Joyce A. O'Shaughnessy, MD: Yes, that’s an interesting point there. It sounds like’s in summary, we’ve got 2 trials now with now with nab-paclitaxel and atezolizumab—the IMpassion130 with a survival advantage, that’s firm, and then the IMpassion031 in the preoperative setting that has a very nice delta on pathologic complete response. Atezolizumab is really doing well with nab-paclitaxel, that ought to be the standard of care for our patients who we’re going to give a taxane to, correct me if I’m wrong. There are some patients where the taxane may not make sense for a variety of reasons. Then we do have the gemcitabine, carboplatin, and pembrolizumab. It’s not FDA approved yet, but it’s not an unreasonable choice for patients where taxane is not the best choice for them.

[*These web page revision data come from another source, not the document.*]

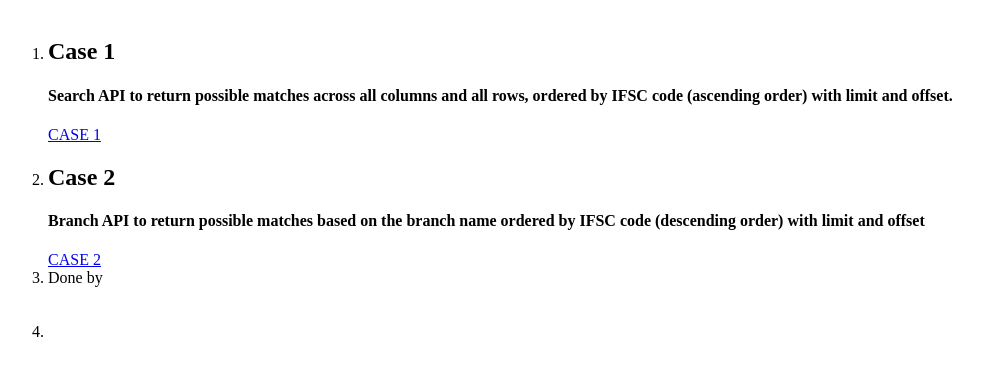
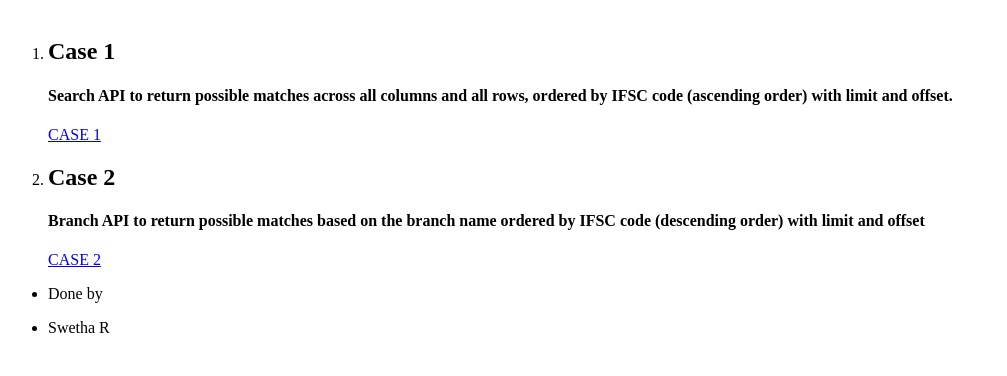
Before and after one commit to Swetha-ramasamy/BackEnd_bankDetails, a website: page index.html in a window 1280 px wide. Shown: the part 66-442 px from the top of the page, without its empty margins (0-1007 px from the left). Drawn offline with Linux system fonts and the light colour scheme.

Commit message:
Update index.html

```diff
--- a/index.html
+++ b/index.html
@@ -3,6 +3,9 @@
    <ol>
      <li><h2>Case 1</h2><h4> Search API to return possible matches across all columns and all rows, ordered by IFSC code (ascending order) with limit and offset.</h4><a href="https://back-end-bank-details.vercel.app/api/search?q=MUMBAI&limit=2&offset=1" target="_blank">CASE 1</a></li>
      <li><h2>Case 2</h2><h4> Branch API to return possible matches based on the branch name ordered by IFSC code (descending order) with limit and offset</h4><a href="https://back-end-bank-details.vercel.app/api/branch?q=LONI&limit=1&offset=0" target="_blank">CASE 2</a></li>
-     <li>Done by </li><br><br><li><Swetha R/li>
   </ol>
+  <ul>
+    <li><p>Done by </p></li>
+    <li><p>Swetha R </p></li>
+  </ul>
 </html>
```
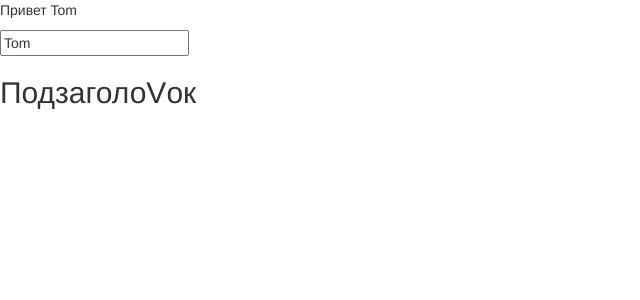
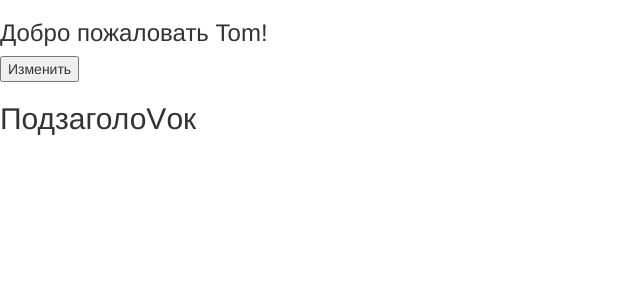
Before and after one commit to Albertthea/NG-book, an Angular app: page / in a window 1280 px wide. Shown: the top 300 px of the page, without its empty margins (0-640 px from the left). Built offline with nearby package versions, Linux system fonts and the light colour scheme.

Commit message:
templ variables

```diff
--- a/src/app/app.component.ts
+++ b/src/app/app.component.ts
@@ -2,9 +2,11 @@ import { Component} from '@angular/core';
 
 @Component({
     selector: 'app-root',
-    template: `<child-comp [name]="name"></child-comp>
-                <input type="text" [(ngModel)]="name" />`
+    template: `<child-comp>
+                    <h3 #headerContent>Добро пожаловать {{name}}!</h3>
+               </child-comp>`
 })
-export class AppComponent{
-     name:string="Tom";
+export class AppComponent {
+
+    name: string = "Tom";
 }
--- a/src/app/child.component.ts
+++ b/src/app/child.component.ts
@@ -1,58 +1,19 @@
-import { Component,
-    Input,
-    OnInit,
-    DoCheck,
-    OnChanges,
-   AfterContentInit,
-   AfterContentChecked,
-   AfterViewChecked,
-   AfterViewInit} from '@angular/core';
+import { Component, ContentChild, ElementRef } from '@angular/core';
 
 @Component({
-selector: 'child-comp',
-template: `<p>Привет {{name}}</p>`
+    selector: 'child-comp',
+    template: `<ng-content></ng-content>
+               <button (click)="change()">Изменить</button>`
 })
-export class ChildComponent implements OnInit,
-    DoCheck,
-    OnChanges,
-   AfterContentInit,
-   AfterContentChecked,
-   AfterViewChecked,
-   AfterViewInit  {
-@Input() name: string = "";
-count:number = 1;
+export class ChildComponent{
 
-ngOnInit() {
+    @ContentChild("headerContent", {static:false})
+    header: ElementRef|undefined;
 
- this.log(`ngOnInit`);
+    change() {
+        if(this.header !==undefined){
+            console.log(this.header);
+            this.header.nativeElement.textContent = "Hello to world!";
+        }
+    }
 }
-ngOnChanges() {
-
- this.log(`OnChanges`);
-}
-ngDoCheck() {
-
- this.log(`ngDoCheck`);
-}
-ngAfterViewInit() {
-
- this.log(`ngAfterViewInit`);
-}
-ngAfterViewChecked() {
-
- this.log(`ngAfterViewChecked`);
-}
-ngAfterContentInit() {
-
- this.log(`ngAfterContentInit`);
-}
-ngAfterContentChecked() {
-
- this.log(`ngAfterContentChecked`);
-}
-
-private log(msg: string) {
-   console.log(this.count + ". " + msg);
-   this.count++;
-}
-}
```
Also changed, not shown: 1 other file (tests, documents, lock files or other folders).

Then we do have the pembrolizumab approval as well for tumor mutational burden high. I don’t know if that’s actually approved, but the MSI [microsatellite instability] high is approved. We have data in metastatic breast cancer that’s tumor mutational burden high, where pembrolizumab can have a positive impact as a single agent. There are some durable responses in those patients, and then MSI high. We don’t find those very often when we do next-generation sequencing, but we will find them occasionally. We do have the opportunity to use pembrolizumab for those patients.
We will stay tuned as some of the data mature, like KEYNOTE-355 on survival, and as we see other trials that we’ll talk about a little bit later to try to improve upon the impact with the immune therapy in the metastatic setting. Thank you guys so much for that summary. I think that brings us right up to date about where we are.
Transcript Edited for Clarity